_Supplied data:_
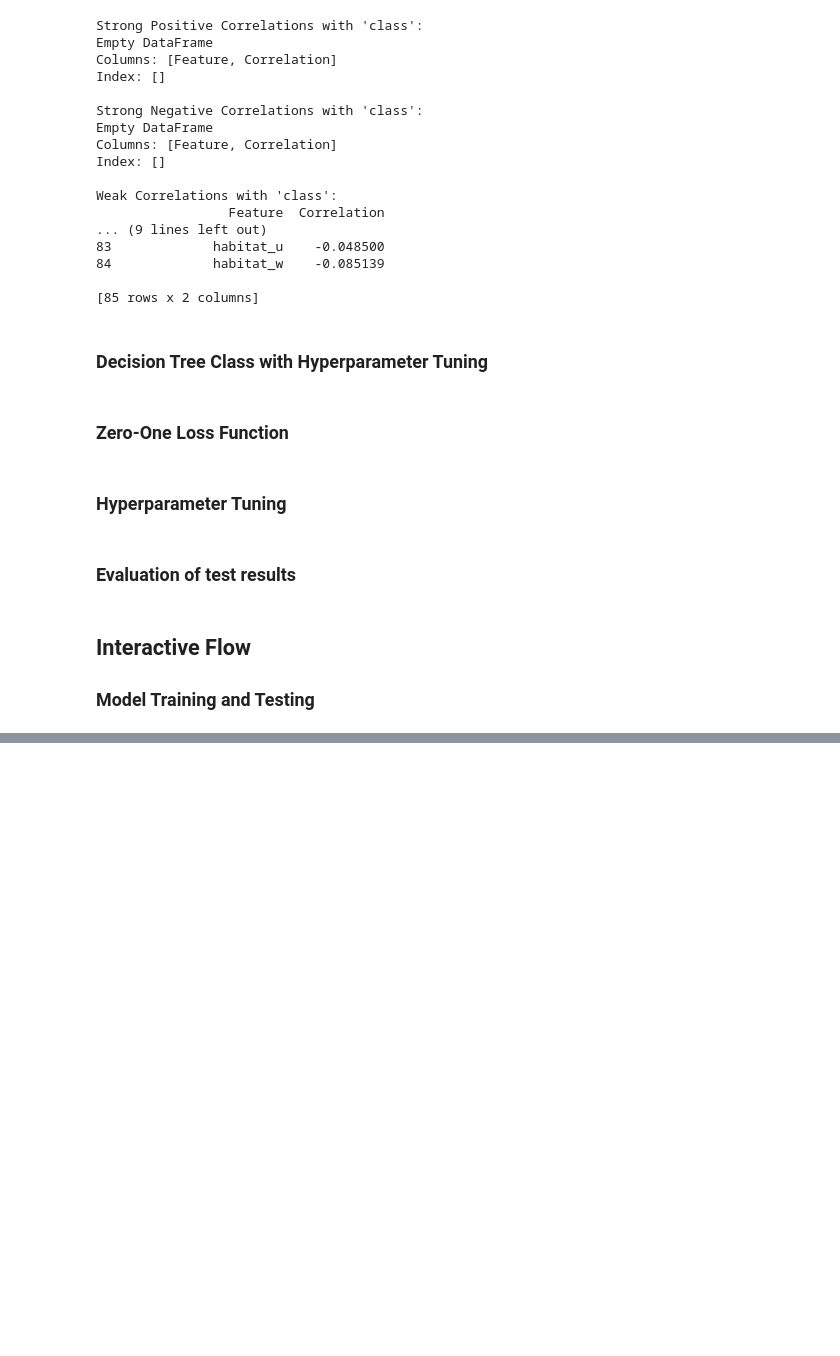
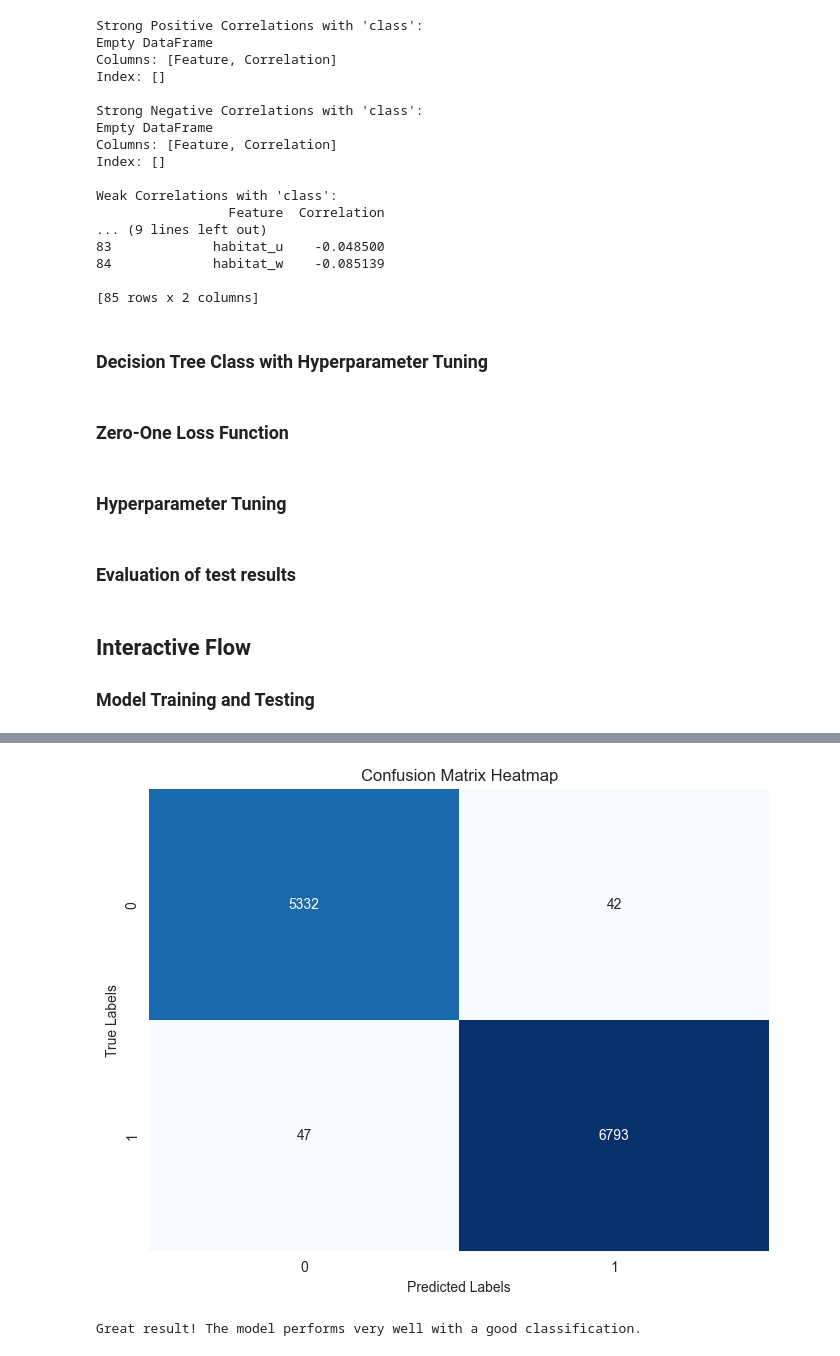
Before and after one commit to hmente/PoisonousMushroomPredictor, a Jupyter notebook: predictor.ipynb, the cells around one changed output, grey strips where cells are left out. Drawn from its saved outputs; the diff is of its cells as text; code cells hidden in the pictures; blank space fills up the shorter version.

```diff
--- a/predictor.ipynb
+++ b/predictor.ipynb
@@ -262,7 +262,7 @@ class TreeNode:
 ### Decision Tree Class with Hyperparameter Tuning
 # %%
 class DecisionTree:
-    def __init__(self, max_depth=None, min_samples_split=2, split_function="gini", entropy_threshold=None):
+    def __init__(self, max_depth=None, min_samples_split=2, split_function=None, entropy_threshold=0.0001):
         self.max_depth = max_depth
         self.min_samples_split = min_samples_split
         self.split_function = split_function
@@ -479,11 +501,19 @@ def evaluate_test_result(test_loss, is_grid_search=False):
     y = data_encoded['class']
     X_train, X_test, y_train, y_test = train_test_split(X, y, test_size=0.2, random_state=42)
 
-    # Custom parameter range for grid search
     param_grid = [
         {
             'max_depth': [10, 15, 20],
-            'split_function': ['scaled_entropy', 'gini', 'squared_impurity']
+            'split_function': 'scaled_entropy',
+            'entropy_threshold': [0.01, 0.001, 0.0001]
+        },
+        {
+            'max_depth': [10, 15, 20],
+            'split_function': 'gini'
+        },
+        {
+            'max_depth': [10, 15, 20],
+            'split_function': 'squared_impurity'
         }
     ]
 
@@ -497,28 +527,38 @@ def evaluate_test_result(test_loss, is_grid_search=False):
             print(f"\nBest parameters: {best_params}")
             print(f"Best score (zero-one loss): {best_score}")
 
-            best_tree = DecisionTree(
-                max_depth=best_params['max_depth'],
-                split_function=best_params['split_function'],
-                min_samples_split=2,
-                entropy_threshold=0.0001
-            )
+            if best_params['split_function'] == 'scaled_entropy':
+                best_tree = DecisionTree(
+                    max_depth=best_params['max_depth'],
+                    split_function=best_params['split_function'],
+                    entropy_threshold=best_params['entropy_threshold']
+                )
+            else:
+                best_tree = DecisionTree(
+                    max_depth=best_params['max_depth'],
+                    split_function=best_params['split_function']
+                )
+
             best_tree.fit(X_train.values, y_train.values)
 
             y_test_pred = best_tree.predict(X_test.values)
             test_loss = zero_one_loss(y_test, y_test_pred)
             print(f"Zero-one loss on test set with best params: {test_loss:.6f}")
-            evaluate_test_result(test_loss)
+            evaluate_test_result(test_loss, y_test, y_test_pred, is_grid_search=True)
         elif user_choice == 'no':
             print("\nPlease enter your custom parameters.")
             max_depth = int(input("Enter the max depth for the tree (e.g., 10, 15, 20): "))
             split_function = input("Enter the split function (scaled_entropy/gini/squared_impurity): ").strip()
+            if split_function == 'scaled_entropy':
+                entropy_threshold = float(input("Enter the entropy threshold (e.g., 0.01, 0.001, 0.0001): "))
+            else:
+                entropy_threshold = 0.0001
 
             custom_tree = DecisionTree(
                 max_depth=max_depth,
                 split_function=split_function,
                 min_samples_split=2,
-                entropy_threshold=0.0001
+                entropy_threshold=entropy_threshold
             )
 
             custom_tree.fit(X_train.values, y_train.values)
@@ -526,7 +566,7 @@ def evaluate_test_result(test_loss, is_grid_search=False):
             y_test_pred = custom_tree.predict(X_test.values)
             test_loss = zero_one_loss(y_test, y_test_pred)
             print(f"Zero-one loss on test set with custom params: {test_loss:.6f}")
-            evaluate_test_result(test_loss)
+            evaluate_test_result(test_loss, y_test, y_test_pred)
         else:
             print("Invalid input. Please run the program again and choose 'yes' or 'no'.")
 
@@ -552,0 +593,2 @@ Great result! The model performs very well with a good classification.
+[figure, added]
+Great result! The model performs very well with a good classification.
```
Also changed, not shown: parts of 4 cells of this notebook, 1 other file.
* * *
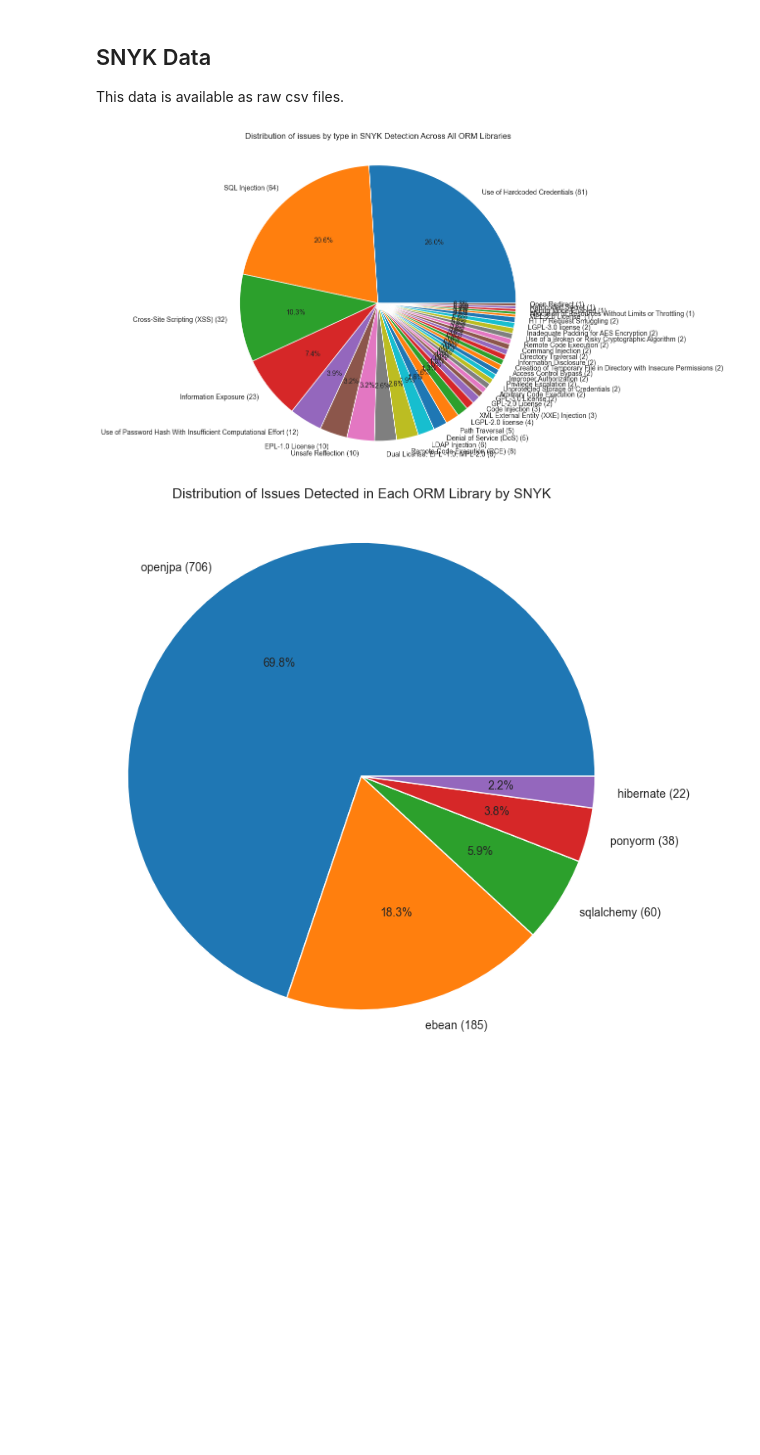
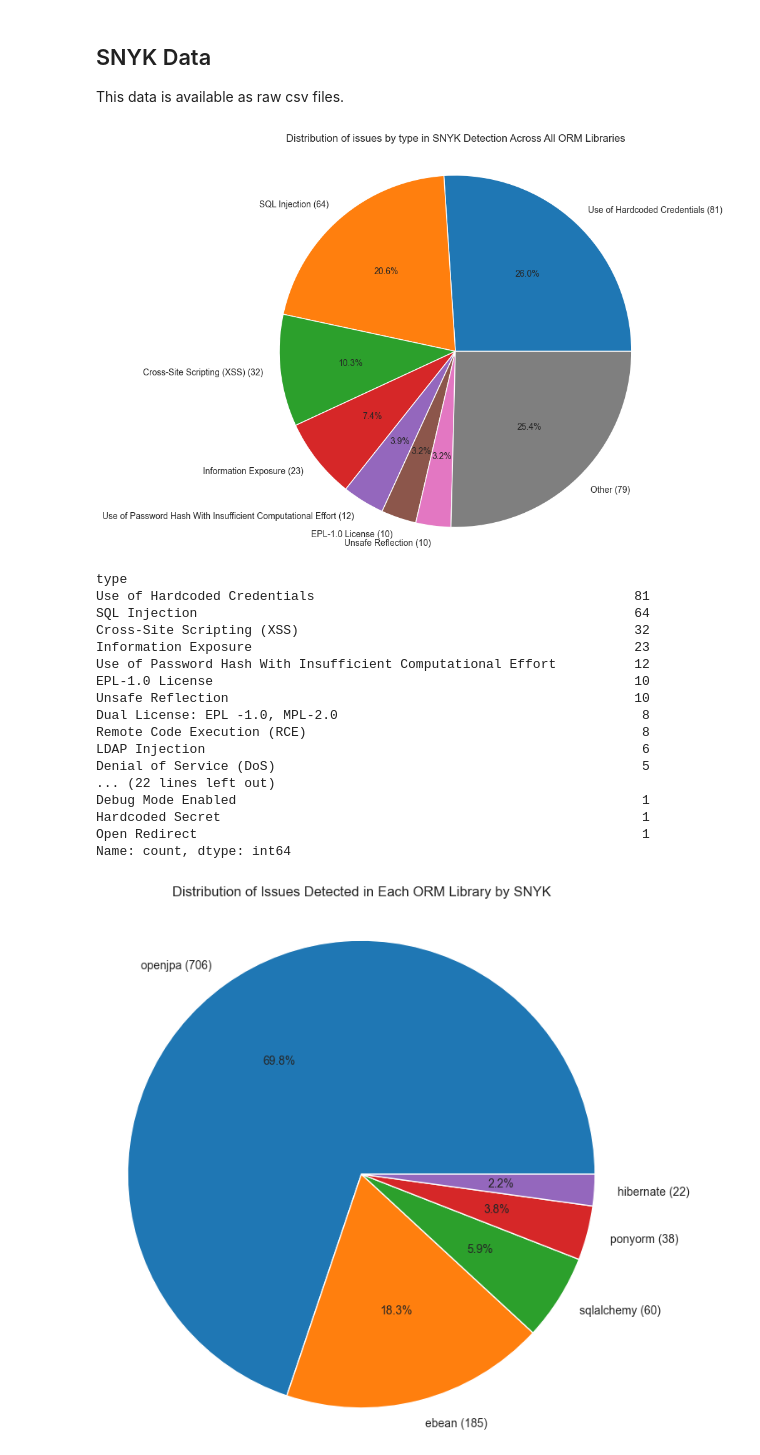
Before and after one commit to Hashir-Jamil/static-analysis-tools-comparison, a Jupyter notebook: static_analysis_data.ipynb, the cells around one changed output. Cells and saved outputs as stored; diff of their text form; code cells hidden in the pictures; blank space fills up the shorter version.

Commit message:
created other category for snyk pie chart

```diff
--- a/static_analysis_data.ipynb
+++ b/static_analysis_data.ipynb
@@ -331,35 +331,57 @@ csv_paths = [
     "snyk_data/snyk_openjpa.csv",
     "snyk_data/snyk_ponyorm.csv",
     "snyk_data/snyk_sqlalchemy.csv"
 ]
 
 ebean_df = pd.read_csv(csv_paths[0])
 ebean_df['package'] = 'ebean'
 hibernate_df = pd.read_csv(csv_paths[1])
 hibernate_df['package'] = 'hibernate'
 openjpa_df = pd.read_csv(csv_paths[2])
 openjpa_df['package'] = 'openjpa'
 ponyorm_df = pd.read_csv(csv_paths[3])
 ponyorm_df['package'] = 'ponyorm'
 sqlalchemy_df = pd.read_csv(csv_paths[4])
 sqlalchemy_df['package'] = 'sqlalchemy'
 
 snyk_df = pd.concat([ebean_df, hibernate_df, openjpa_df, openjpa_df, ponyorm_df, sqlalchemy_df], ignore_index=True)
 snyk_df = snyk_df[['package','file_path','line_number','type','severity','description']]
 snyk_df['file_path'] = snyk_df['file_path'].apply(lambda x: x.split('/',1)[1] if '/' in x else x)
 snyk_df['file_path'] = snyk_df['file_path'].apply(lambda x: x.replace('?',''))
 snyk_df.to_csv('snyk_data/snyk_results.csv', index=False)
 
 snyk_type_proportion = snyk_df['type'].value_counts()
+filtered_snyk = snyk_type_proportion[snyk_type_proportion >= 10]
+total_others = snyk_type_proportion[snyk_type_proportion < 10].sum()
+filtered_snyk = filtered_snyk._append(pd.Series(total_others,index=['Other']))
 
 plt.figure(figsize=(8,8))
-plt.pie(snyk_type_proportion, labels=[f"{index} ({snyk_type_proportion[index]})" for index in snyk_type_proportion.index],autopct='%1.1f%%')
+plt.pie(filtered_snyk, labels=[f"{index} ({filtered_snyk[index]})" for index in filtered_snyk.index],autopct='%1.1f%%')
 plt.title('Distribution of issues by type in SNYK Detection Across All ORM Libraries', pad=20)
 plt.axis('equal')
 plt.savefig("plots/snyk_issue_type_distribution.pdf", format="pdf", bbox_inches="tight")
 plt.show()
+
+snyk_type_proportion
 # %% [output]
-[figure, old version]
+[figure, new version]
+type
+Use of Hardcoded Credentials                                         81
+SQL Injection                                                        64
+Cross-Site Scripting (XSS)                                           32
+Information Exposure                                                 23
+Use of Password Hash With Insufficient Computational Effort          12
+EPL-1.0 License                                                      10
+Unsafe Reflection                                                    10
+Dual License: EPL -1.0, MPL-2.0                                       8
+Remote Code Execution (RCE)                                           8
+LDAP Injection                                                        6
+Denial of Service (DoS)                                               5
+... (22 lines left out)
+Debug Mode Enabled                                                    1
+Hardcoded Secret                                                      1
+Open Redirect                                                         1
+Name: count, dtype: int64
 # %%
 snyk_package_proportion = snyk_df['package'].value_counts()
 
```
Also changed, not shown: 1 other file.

_Task to carry out:_
Among the preceding records, how many lines include the word "DecisionTree"? Reply with the number only.

_Final answer:_
5